* **HOW TO COMPLETE THIS TASK**
Whenever a line in the entries below contains the string "padding", copy that line.

[Opening DATASET CONTENT section]

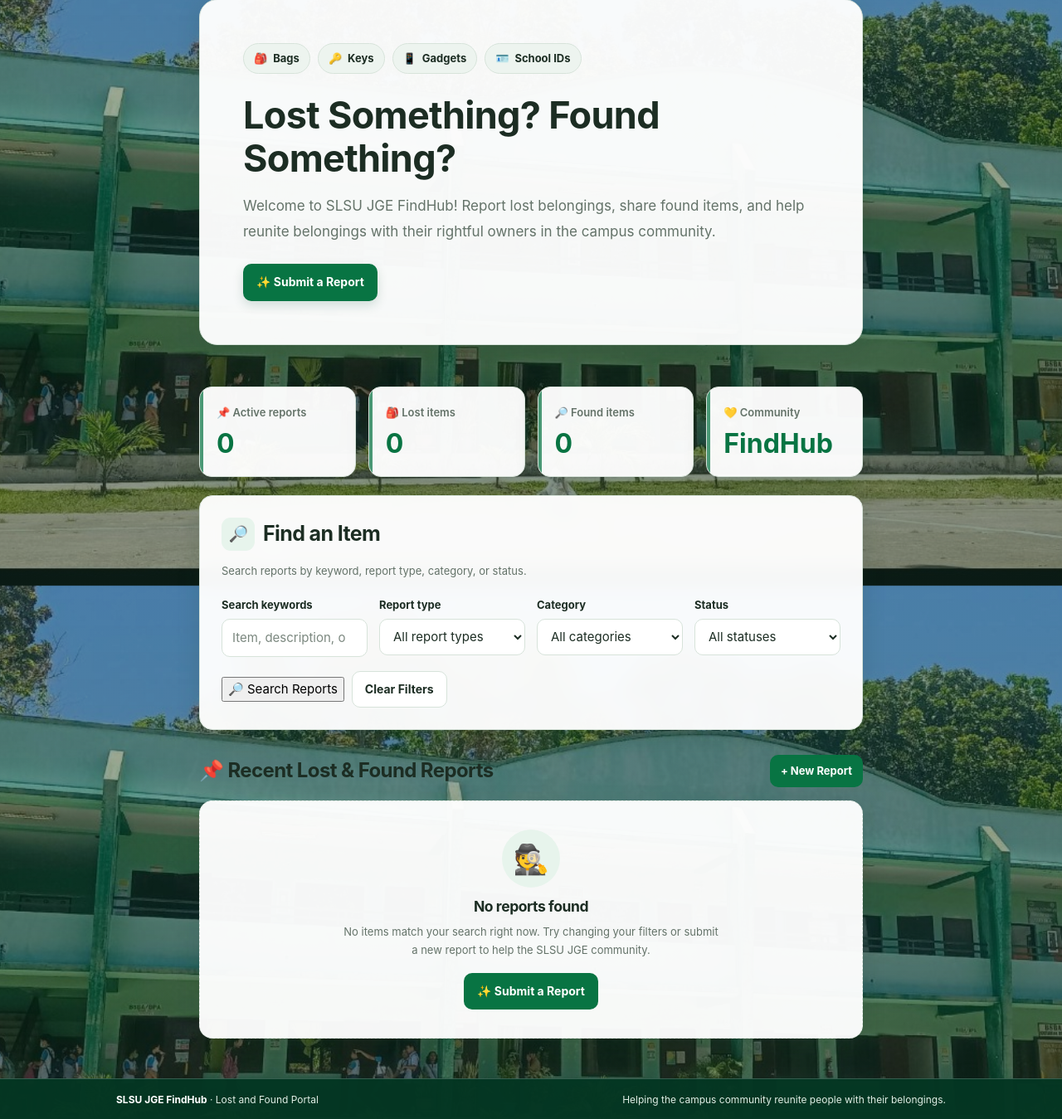
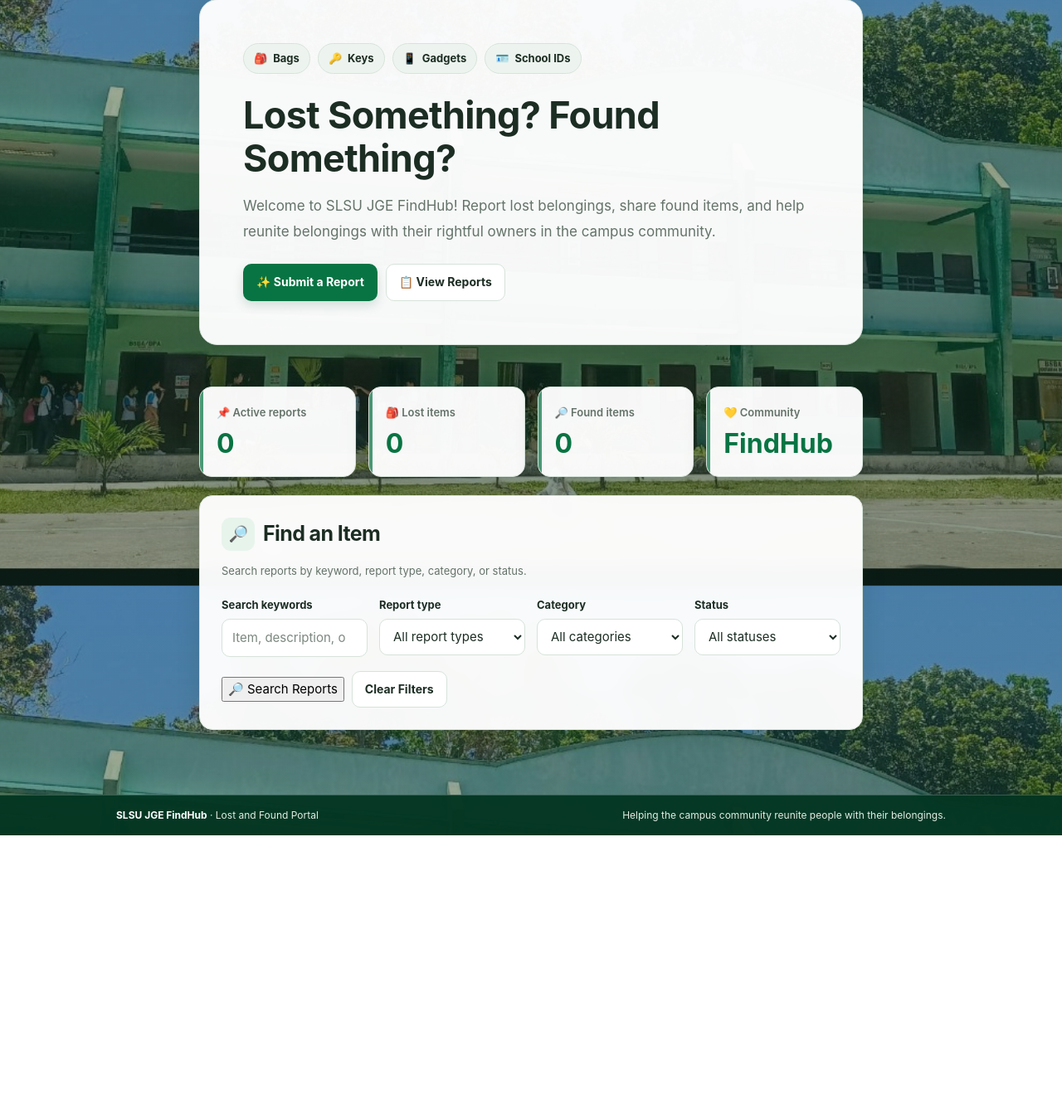
Before and after one commit to miahvillanueva28-spec/SLSU-JGE-FINDHUB., a Flask app: page / in a window 1280 px wide. Shown: the part 94-1443 px from the top of the page at 83% size. After the commit the page ends 1101 px from the top, so only its background shows below. Run offline with Flask 3, Linux system fonts and the light colour scheme; data that the repository does not hold is empty; some libraries are stand-ins or nearby versions.

Commit message:
Update home.html

```diff
--- a/templates/home.html
+++ b/templates/home.html
@@ -1,8 +1,5 @@
-
 {% extends "base.html" %}
-
 {% block title %}Home | SLSU JGE FindHub{% endblock %}
-
 {% block head %}
 <style>
   /* Home hero */
@@ -15,14 +12,12 @@
     background: var(--surface);
     box-shadow: var(--shadow);
   }
-
   .home-hero .sticker-row {
     display: flex;
     flex-wrap: wrap;
     gap: 9px;
     margin-bottom: 24px;
   }
-
   .home-hero .sticker {
     display: inline-flex;
     align-items: center;
@@ -36,11 +31,9 @@
     font-weight: 700;
     animation: homeStickerEnter .45s ease both;
   }
-
   .home-hero .sticker:nth-child(2) { animation-delay: .06s; }
   .home-hero .sticker:nth-child(3) { animation-delay: .12s; }
   .home-hero .sticker:nth-child(4) { animation-delay: .18s; }
-
   .home-hero h1,
   .home-hero h2 {
     max-width: 760px;
@@ -50,7 +43,6 @@
     line-height: 1.16;
     letter-spacing: -.7px;
   }
-
   .home-hero .hero-description {
     max-width: 700px;
     margin: 0 0 24px;
@@ -58,15 +50,17 @@
     font-size: clamp(15px, 2vw, 17px);
     line-height: 1.8;
   }
-
+  .home-hero .hero-actions {
+    display: flex;
+    flex-wrap: wrap;
+    gap: 10px;
+  }
   .home-hero .button {
     box-shadow: 0 5px 13px rgba(0, 75, 43, .16);
   }
-
   .home-hero .button:hover {
     box-shadow: 0 8px 19px rgba(0, 75, 43, .24);
   }
-
   /* Statistics */
   .home-stats {
     display: grid;
@@ -74,7 +68,6 @@
     gap: 15px;
     margin: 22px 0;
   }
-
   .home-stats .stat {
     position: relative;
     overflow: hidden;
@@ -87,7 +80,6 @@
     background: var(--surface);
     box-shadow: var(--shadow);
   }
-
   .home-stats .stat::before {
     content: "";
     position: absolute;
@@ -99,31 +91,26 @@
     opacity: .72;
     transition: width .25s ease, opacity .25s ease;
   }
-
   .home-stats .stat:hover::before {
     width: 6px;
     opacity: 1;
   }
-
   .home-stats .stat-label {
     color: var(--muted);
     font-size: 13px;
     font-weight: 600;
   }
-
   .home-stats .stat strong {
     color: var(--primary);
     font-size: clamp(23px, 3vw, 32px);
     line-height: 1.2;
     overflow-wrap: anywhere;
   }
-
   /* Search panel */
   .search-panel {
     scroll-margin-top: 95px;
     margin-bottom: 30px;
   }
-
   .search-heading {
     display: flex;
     align-items: center;
@@ -131,7 +118,6 @@
     margin: 0 0 14px;
     font-size: clamp(20px, 3vw, 25px);
   }
-
   .search-heading .heading-icon {
     display: inline-flex;
     width: 40px;
@@ -143,33 +129,27 @@
     background: var(--primary-soft);
     font-size: 19px;
   }
-
   .search-description {
     margin: 0 0 18px;
     color: var(--muted);
     font-size: 13px;
   }
-
   .filter-grid {
     display: grid;
     grid-template-columns: repeat(4, minmax(0, 1fr));
     gap: 14px;
   }
-
   .filter-grid > div {
     min-width: 0;
   }
-
   .filter-grid label {
     font-size: 13px;
   }
-
   .filter-grid input,
   .filter-grid select {
     width: 100%;
     min-width: 0;
   }
-
   .search-actions {
     display: flex;
     gap: 9px;
@@ -177,7 +157,6 @@
     flex-wrap: wrap;
     margin-top: 17px;
   }
-
   /* Buttons */
   .home-hero .button,
   .home-page .button {
@@ -197,36 +176,42 @@
     cursor: pointer;
     transition: transform .2s ease, background .2s ease;
   }
-
   .home-page .button:hover,
   .home-hero .button:hover {
     background: var(--primary-dark);
     color: #fff;
     transform: translateY(-1px);
   }
-
-  .home-page .button.secondary {
+  .home-page .button.secondary,
+  .home-hero .button.secondary {
     border-color: var(--border);
     background: var(--surface);
     color: var(--text);
+    box-shadow: none;
   }
-
-  .home-page .button.secondary:hover {
+  .home-page .button.secondary:hover,
+  .home-hero .button.secondary:hover {
     background: var(--surface-alt);
     color: var(--text);
   }
-
   .home-page .button.small {
     min-height: 36px;
     padding: 8px 12px;
     font-size: 13px;
   }
-
-  /* Reports */
+  /* Reports — hidden by default, toggled by button */
   .reports-section {
     margin-top: 30px;
+    display: none;
   }
-
+  .reports-section.is-visible {
+    display: block;
+    animation: reportsFadeIn .4s ease both;
+  }
+  @keyframes reportsFadeIn {
+    from { opacity: 0; transform: translateY(12px); }
+    to { opacity: 1; transform: translateY(0); }
+  }
   .reports-heading {
     display: flex;
     justify-content: space-between;
@@ -235,12 +220,10 @@
     flex-wrap: wrap;
     margin: 8px 0 16px;
   }
-
   .reports-heading h2 {
     margin: 0;
     font-size: clamp(19px, 3vw, 24px);
   }
-
   .reports-count {
     display: inline-flex;
     align-items: center;
@@ -256,13 +239,11 @@
     font-size: 12px;
     vertical-align: middle;
   }
-
   .home-page .report-grid {
     display: grid;
     grid-template-columns: repeat(3, minmax(0, 1fr));
     gap: 18px;
   }
-
   .home-report-card {
     display: flex;
     flex-direction: column;
@@ -274,19 +255,16 @@
     box-shadow: var(--shadow);
     animation: homeCardEnter .45s ease both;
   }
-
   .home-report-card:nth-child(2) { animation-delay: .04s; }
   .home-report-card:nth-child(3) { animation-delay: .08s; }
   .home-report-card:nth-child(4) { animation-delay: .12s; }
   .home-report-card:nth-child(5) { animation-delay: .16s; }
   .home-report-card:nth-child(6) { animation-delay: .20s; }
-
   .home-report-card .report-image-wrap {
     position: relative;
     overflow: hidden;
     background: var(--surface-alt);
   }
-
   .home-report-card .report-photo,
   .home-report-card .placeholder-photo {
     display: flex;
@@ -296,23 +274,19 @@
     align-items: center;
     justify-content: center;
   }
-
   .home-report-card .report-photo {
     display: block;
     object-fit: cover;
     cursor: zoom-in;
     transition: transform .45s ease;
   }
-
   .home-report-card:hover .report-photo {
     transform: scale(1.045);
   }
-
   .home-report-card .placeholder-photo {
     background: var(--surface-alt);
     font-size: 42px;
   }
-
   .home-report-card .report-content {
     display: flex;
     flex: 1;
@@ -320,31 +294,26 @@
     min-width: 0;
     padding: 16px;
   }
-
   .home-report-card .report-content h3 {
     margin: 10px 0 8px;
     line-height: 1.4;
     overflow-wrap: anywhere;
   }
-
   .home-report-card .report-meta {
     display: grid;
     gap: 5px;
     margin-top: 3px;
   }
-
   .home-report-card .report-meta p {
     margin: 2px 0;
     color: var(--muted);
     font-size: 13px;
     overflow-wrap: anywhere;
   }
-
   .home-report-card .report-meta strong,
   .report-status-row > strong {
     color: var(--text);
   }
-
   .home-page .tag {
     display: inline-flex;
     align-items: center;
@@ -357,37 +326,30 @@
     font-weight: 800;
     line-height: 1.3;
   }
-
   .home-page .tag.found {
     background: #dff4e7;
     color: #176b45;
   }
-
   .home-page .tag.pending {
     background: #fff1cc;
     color: #805700;
   }
-
   .home-page .tag.returned {
     background: #e6e9ee;
     color: #465468;
   }
-
   html[data-theme="dark"] .home-page .tag.found {
     background: #203a2d;
     color: #9be0b6;
   }
-
   html[data-theme="dark"] .home-page .tag.pending {
     background: #45381c;
     color: #f2d18a;
   }
-
   html[data-theme="dark"] .home-page .tag.returned {
     background: #303944;
     color: #d2dae5;
   }
-
   .report-status-row {
     display: flex;
     align-items: center;
@@ -396,12 +358,10 @@
     margin-top: 12px;
     font-size: 12px;
   }
-
   .home-report-card .card-actions {
     margin-top: auto;
     padding-top: 15px;
   }
-
   /* Empty state */
   .home-page .home-empty-state {
     padding: 34px 18px;
@@ -410,7 +370,6 @@
     background: var(--surface);
     text-align: center;
   }
-
   .home-empty-state .empty-icon {
     display: flex;
     width: 70px;
@@ -422,11 +381,9 @@
     background: var(--primary-soft);
     font-size: 35px;
   }
-
   .home-empty-state h3 {
     margin: 8px 0;
   }
-
   .home-empty-state p {
     max-width: 460px;
     margin: 0 auto 17px;
@@ -434,7 +391,6 @@
     font-size: 13px;
     line-height: 1.7;
   }
-
   .home-empty-state .empty-actions {
     display: flex;
     justify-content: center;
@@ -442,93 +398,82 @@
     flex-wrap: wrap;
     gap: 9px;
   }
-
   @keyframes homeStickerEnter {
     from { opacity: 0; transform: translateY(7px); }
     to { opacity: 1; transform: translateY(0); }
   }
-
   @keyframes homeCardEnter {
     from { opacity: 0; transform: translateY(9px); }
     to { opacity: 1; transform: translateY(0); }
   }
-
   @media (max-width: 950px) {
     .home-stats {
       grid-template-columns: repeat(2, minmax(0, 1fr));
     }
-
     .filter-grid {
       grid-template-columns: repeat(2, minmax(0, 1fr));
     }
-
     .home-page .report-grid {
       grid-template-columns: repeat(2, minmax(0, 1fr));
     }
   }
-
   @media (max-width: 600px) {
     .home-hero {
       padding: 24px 18px;
       border-radius: 16px;
     }
-
     .home-hero .sticker-row {
       gap: 7px;
       margin-bottom: 20px;
     }
-
     .home-hero .sticker {
       padding: 6px 9px;
       font-size: 12px;
     }
-
+    .home-hero .hero-actions {
+      flex-direction: column;
+      align-items: stretch;
+    }
+    .home-hero .hero-actions .button {
+      width: 100%;
+    }
     .home-stats {
       gap: 10px;
     }
-
     .home-stats .stat {
       padding: 15px 12px;
     }
-
     .filter-grid {
       grid-template-columns: 1fr;
     }
-
     .search-actions {
       align-items: stretch;
       flex-direction: column;
     }
-
     .search-actions > * {
       width: 100%;
       text-align: center;
     }
-
     .reports-heading {
       align-items: flex-start;
     }
-
     .home-page .report-grid {
       grid-template-columns: 1fr;
     }
-
     .home-report-card .report-photo,
     .home-report-card .placeholder-photo {
       height: 210px;
     }
-
     .home-page .home-empty-state {
       padding: 26px 13px;
     }
   }
-
   @media (prefers-reduced-motion: reduce) {
     .home-hero .sticker,
-    .home-report-card {
+    .home-report-card,
+    .reports-section.is-visible {
       animation: none;
     }
-
     .home-report-card:hover .report-photo {
       transform: none;
     }
@@ -544,40 +489,39 @@
     <span class="sticker"><span aria-hidden="true">📱</span> Gadgets</span>
     <span class="sticker"><span aria-hidden="true">🪪</span> School IDs</span>
   </div>
-
   <h2>Lost Something? Found Something?</h2>
-
   <p class="hero-description">
     Welcome to SLSU JGE FindHub! Report lost belongings,
     share found items, and help reunite belongings with
     their rightful owners in the campus community.
   </p>
-
-  <a class="button" href="{{ url_for('new_report') }}">
-    ✨ Submit a Report
-  </a>
+  <div class="hero-actions">
+    <a class="button" href="{{ url_for('new_report') }}">
+      ✨ Submit a Report
+    </a>
+    <button type="button" class="button secondary" id="view-reports-btn"
+            aria-expanded="false" aria-controls="reports-section">
+      📋 View Reports
+    </button>
+  </div>
 </section>
 {% endblock %}
 
 {% block content %}
 <div class="home-page">
-
   <section class="stats home-stats" aria-label="Lost and found statistics">
     <div class="stat">
       <span class="stat-label">📌 Active reports</span>
       <strong>{{ total_open|default(stats.open|default(0)) }}</strong>
     </div>
-
     <div class="stat">
       <span class="stat-label">🎒 Lost items</span>
       <strong>{{ total_lost|default(stats.lost|default(0)) }}</strong>
     </div>
-
     <div class="stat">
       <span class="stat-label">🔎 Found items</span>
       <strong>{{ total_found|default(stats.found|default(0)) }}</strong>
     </div>
-
     <div class="stat">
       <span class="stat-label">💛 Community</span>
       <strong>FindHub</strong>
@@ -590,14 +534,11 @@
       <span class="heading-icon" aria-hidden="true">🔎</span>
       <span>Find an Item</span>
     </h2>
-
     <p class="search-description">
       Search reports by keyword, report type, category, or status.
     </p>
-
     <form method="GET" action="{{ url_for('home') }}"
           role="search" aria-label="Search lost and found reports">
-
       <div class="filter-grid">
         <div>
           <label for="search-query">Search keywords</label>
@@ -606,7 +547,6 @@
                  value="{{ request.args.get('q', '') }}"
                  maxlength="200" autocomplete="off">
         </div>
-
         <div>
           <label for="report-type">Report type</label>
           <select id="report-type" name="type">
@@ -621,7 +561,6 @@
             </option>
           </select>
         </div>
-
         <div>
           <label for="report-category">Category</label>
           <select id="report-category" name="category">
@@ -634,7 +573,6 @@
             {% endfor %}
           </select>
         </div>
-
         <div>
           <label for="report-status">Status</label>
           <select id="report-status" name="status">
@@ -648,7 +586,6 @@
           </select>
         </div>
       </div>
-
       <div class="search-actions">
         <button type="submit">🔎 Search Reports</button>
         <a class="button secondary" href="{{ url_for('home') }}">
@@ -658,7 +595,8 @@
     </form>
   </section>
 
-  <section class="reports-section" aria-labelledby="recent-reports-heading">
+  <section class="reports-section" id="reports-section"
+           aria-labelledby="recent-reports-heading">
     <div class="reports-heading">
       <h2 id="recent-reports-heading">
         📌 Recent Lost &amp; Found Reports
@@ -666,7 +604,6 @@
           <span class="reports-count">{{ reports|length }}</span>
         {% endif %}
       </h2>
-
       <a class="button small" href="{{ url_for('new_report') }}">
         + New Report
       </a>
@@ -696,25 +633,20 @@
                 </div>
               {% endif %}
             </div>
-
             <div class="report-content">
               <span class="tag {% if report.report_type|lower == 'found' %}found{% endif %}">
                 {{ report.report_type }}
               </span>
-
               <h3>{{ report.item_name }}</h3>
-
               <div class="report-meta">
                 <p>
                   <strong>Category:</strong>
                   {{ report.category or 'Not specified' }}
                 </p>
-
                 <p>
                   <strong>Location:</strong>
                   {{ report.location or 'Not specified' }}
                 </p>
-
                 {% if report.incident_date %}
                   <p>
                     <strong>Date:</strong>
@@ -722,7 +654,6 @@
                   </p>
                 {% endif %}
               </div>
-
               <div class="report-status-row">
                 <strong>Status:</strong>
                 <span class="tag
@@ -732,7 +663,6 @@
                   {{ report.status or 'Open' }}
                 </span>
               </div>
-
               <div class="card-actions">
                 <a class="button small"
                    href="{{ url_for('report_detail', report_id=report.id) }}">
@@ -746,19 +676,15 @@
     {% else %}
       <div class="home-empty-state">
         <div class="empty-icon" aria-hidden="true">🕵️</div>
-
         <h3>No reports found</h3>
-
         <p>
           No items match your search right now. Try changing your filters
           or submit a new report to help the SLSU JGE community.
         </p>
-
         <div class="empty-actions">
           <a class="button" href="{{ url_for('new_report') }}">
             ✨ Submit a Report
           </a>
-
           {% if request.args.get('q') or request.args.get('type')
                 or request.args.get('category') or request.args.get('status') %}
             <a class="button secondary" href="{{ url_for('home') }}">
@@ -769,6 +695,46 @@
       </div>
     {% endif %}
   </section>
+</div>
 
-</div>
+<script>
+  (function () {
+    const toggleBtn = document.getElementById("view-reports-btn");
+    const reportsSection = document.getElementById("reports-section");
+    if (!toggleBtn || !reportsSection) return;
+
+    function showReports(scroll) {
+      reportsSection.classList.add("is-visible");
+      toggleBtn.setAttribute("aria-expanded", "true");
+      toggleBtn.innerHTML = "🙈 Hide Reports";
+      if (scroll) {
+        setTimeout(function () {
+          reportsSection.scrollIntoView({ behavior: "smooth", block: "start" });
+        }, 80);
+      }
+    }
+
+    function hideReports() {
+      reportsSection.classList.remove("is-visible");
+      toggleBtn.setAttribute("aria-expanded", "false");
+      toggleBtn.innerHTML = "📋 View Reports";
+    }
+
+    toggleBtn.addEventListener("click", function () {
+      if (reportsSection.classList.contains("is-visible")) {
+        hideReports();
+      } else {
+        showReports(true);
+      }
+    });
+
+    // Auto-show reports if user came from a search (has query params)
+    const params = new URLSearchParams(window.location.search);
+    const hasFilters = params.has("q") || params.has("type")
+      || params.has("category") || params.has("status");
+    if (hasFilters) {
+      showReports(true);
+    }
+  })();
+</script>
 {% endblock %}
```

[Closing DATASET CONTENT section]

* **SOLUTION FOR THIS PROBLEM**
     padding: 8px 12px;
     padding: 16px;
     padding-top: 15px;
     padding: 34px 18px;
       padding: 24px 18px;
       padding: 6px 9px;
       padding: 15px 12px;
       padding: 26px 13px;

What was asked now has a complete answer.